Tea, coffee, cola and chocolate all contain caffeine, which acts as a stimulant and can interfere with the absorption of certain nutrients when you get large amounts in your diet. People with iron deficiencies are often advised to avoid caffeine due to its potential to reduce iron absorption. Most Americans get plenty of iron in their diet, however, and don't need to worry about avoiding beverages containing caffeine, such as coffee, according to the Centers for Disease Control and Prevention.
Size of Effect
A study published in "Food Chemistry" in 2004 found that caffeine only binds about 6 percent of iron -- a relatively small amount. The Office of Dietary Supplements notes that most Americans generally get enough iron from the food they eat, but women and young children sometimes have trouble meeting their iron requirements. These people may want to minimize their caffeine intake to lower their risk for iron deficiency.
Types of Iron
Caffeinated beverages, such as tea and coffee, only decrease the absorption of iron from plant foods, called nonheme iron, and not the iron from animal-based iron sources, called heme iron. Nonheme iron is already less absorbed by the body -- up to 18 percent of iron from diets including meat is absorbed, but only 5 percent to 12 percent of iron from vegetarian diets is absorbed, notes the Office of Dietary Supplements.
Some caffeinated foods and beverages also contain substances other than caffeine that interfere with iron absorption, such as the tannins and polyphenols found in tea and the chlorogenic acid found in coffee. Drinking coffee lowers the absorption of nonheme iron at the same meal by about 35 percent, but drinking tea can lower the absorption by up to 62 percent, according to a study published in "Human Nutrition, Applied Nutrition" in 1982. Drinking these beverages at different times from eating foods containing iron will limit any effects on iron absorption.
Steps to Take
If your iron levels are low, eating iron-rich foods along with a source of vitamin C, such as oranges; eating animal-based iron-rich foods at the same meal as plant-based sources of iron; and not eating foods high in fiber or calcium at the same time as iron-rich foods can all help increase your iron absorption. Substances found in legumes and grains, including phytates and certain polyphenols, may decrease iron absorption as well.

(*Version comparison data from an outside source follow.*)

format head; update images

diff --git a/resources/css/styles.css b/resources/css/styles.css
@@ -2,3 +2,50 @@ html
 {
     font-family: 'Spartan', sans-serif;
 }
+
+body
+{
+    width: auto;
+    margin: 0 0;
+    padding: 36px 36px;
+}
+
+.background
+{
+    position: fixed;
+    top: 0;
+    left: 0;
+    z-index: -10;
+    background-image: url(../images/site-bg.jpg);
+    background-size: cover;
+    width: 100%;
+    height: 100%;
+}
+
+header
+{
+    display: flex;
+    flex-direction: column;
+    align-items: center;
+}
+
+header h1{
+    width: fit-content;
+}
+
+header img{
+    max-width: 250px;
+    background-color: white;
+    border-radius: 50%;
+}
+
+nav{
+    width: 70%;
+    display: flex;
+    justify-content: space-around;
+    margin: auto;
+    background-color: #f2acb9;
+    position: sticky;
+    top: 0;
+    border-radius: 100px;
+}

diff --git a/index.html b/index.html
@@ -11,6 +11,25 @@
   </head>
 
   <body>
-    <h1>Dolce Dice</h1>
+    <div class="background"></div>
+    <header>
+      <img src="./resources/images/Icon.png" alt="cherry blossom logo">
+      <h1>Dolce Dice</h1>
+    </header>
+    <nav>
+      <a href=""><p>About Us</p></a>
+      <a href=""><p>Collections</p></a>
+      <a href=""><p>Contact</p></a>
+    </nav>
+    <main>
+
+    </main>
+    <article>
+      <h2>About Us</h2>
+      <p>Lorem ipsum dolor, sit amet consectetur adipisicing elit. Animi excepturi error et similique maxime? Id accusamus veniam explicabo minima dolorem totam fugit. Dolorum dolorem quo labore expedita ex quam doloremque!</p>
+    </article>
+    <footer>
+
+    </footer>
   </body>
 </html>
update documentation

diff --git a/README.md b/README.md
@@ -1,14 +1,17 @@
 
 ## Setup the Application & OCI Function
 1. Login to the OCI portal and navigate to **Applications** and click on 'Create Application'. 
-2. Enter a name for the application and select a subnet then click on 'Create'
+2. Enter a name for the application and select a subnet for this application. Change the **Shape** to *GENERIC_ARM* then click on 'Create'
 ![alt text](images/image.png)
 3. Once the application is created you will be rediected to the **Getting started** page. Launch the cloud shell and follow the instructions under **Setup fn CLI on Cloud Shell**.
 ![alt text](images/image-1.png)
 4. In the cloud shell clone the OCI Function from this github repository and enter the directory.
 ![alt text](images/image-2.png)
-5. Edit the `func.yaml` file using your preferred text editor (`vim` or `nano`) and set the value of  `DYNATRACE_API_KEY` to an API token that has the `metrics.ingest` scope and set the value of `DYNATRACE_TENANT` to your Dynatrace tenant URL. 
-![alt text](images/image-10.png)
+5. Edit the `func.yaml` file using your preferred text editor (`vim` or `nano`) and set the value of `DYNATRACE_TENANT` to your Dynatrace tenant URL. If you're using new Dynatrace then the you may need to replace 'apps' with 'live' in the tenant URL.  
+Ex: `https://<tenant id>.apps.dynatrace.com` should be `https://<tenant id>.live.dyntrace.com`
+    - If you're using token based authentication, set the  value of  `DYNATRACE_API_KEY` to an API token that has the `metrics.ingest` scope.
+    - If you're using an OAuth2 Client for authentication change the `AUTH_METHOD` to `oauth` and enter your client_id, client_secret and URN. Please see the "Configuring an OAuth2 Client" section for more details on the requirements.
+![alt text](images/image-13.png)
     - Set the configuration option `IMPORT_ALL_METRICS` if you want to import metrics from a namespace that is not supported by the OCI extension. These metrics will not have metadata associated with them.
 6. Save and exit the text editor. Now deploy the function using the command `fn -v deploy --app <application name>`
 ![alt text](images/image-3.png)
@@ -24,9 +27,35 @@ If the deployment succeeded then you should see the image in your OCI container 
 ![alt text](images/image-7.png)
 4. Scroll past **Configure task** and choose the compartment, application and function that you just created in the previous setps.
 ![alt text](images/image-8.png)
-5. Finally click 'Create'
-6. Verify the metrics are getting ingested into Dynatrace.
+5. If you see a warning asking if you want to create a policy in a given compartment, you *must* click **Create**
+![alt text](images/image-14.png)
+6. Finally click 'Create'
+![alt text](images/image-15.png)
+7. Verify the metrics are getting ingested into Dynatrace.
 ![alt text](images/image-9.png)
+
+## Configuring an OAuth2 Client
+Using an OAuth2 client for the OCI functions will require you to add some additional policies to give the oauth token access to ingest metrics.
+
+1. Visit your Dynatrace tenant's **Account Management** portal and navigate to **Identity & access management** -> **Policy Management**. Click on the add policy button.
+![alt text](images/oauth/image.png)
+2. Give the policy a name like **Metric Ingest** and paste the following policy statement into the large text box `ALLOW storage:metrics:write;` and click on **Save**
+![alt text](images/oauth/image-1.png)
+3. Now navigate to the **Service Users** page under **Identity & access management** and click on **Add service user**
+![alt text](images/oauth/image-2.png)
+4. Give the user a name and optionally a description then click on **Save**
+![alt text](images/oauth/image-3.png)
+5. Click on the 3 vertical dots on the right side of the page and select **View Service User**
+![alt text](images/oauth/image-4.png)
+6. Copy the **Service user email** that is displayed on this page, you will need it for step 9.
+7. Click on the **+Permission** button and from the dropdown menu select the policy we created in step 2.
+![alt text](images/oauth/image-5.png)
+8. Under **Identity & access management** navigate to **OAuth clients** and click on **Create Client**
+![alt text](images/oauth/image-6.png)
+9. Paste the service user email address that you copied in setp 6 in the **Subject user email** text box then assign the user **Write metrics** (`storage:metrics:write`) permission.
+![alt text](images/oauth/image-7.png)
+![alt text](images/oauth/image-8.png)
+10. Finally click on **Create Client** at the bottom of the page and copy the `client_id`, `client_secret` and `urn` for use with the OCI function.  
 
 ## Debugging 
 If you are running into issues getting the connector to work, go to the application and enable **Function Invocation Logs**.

This doesn't mean you need to totally avoid these nutritious foods -- just eat them at a separate time from the major sources of iron in your diet if you find yourself with low iron levels.
- MedlinePlus: Taking Iron Supplements
- Consumer Reports: Q&A: Are Coffee and Tea Iron-Blockers?
- Drugs.com: Iron Deficiency Anemia
- Food Chemistry: Does Caffeine Bind to Metal Ions?
- Office of Dietary Supplements: Iron
- MedlinePlus: Caffeine in Diet
- Human Nutrition, Applied Nutrition: Effect of Different Drinks on the Absorption of Non-Heme Iron From Composite Meals
- The New York Times: The Claim: Drinking Tea Can Lower Your Levels of Iron
- University of Minnesota Extension: Iron Absorption and Coffee/Tea Intake
- Centers for Disease Control and Prevention: Iron and Iron Deficiency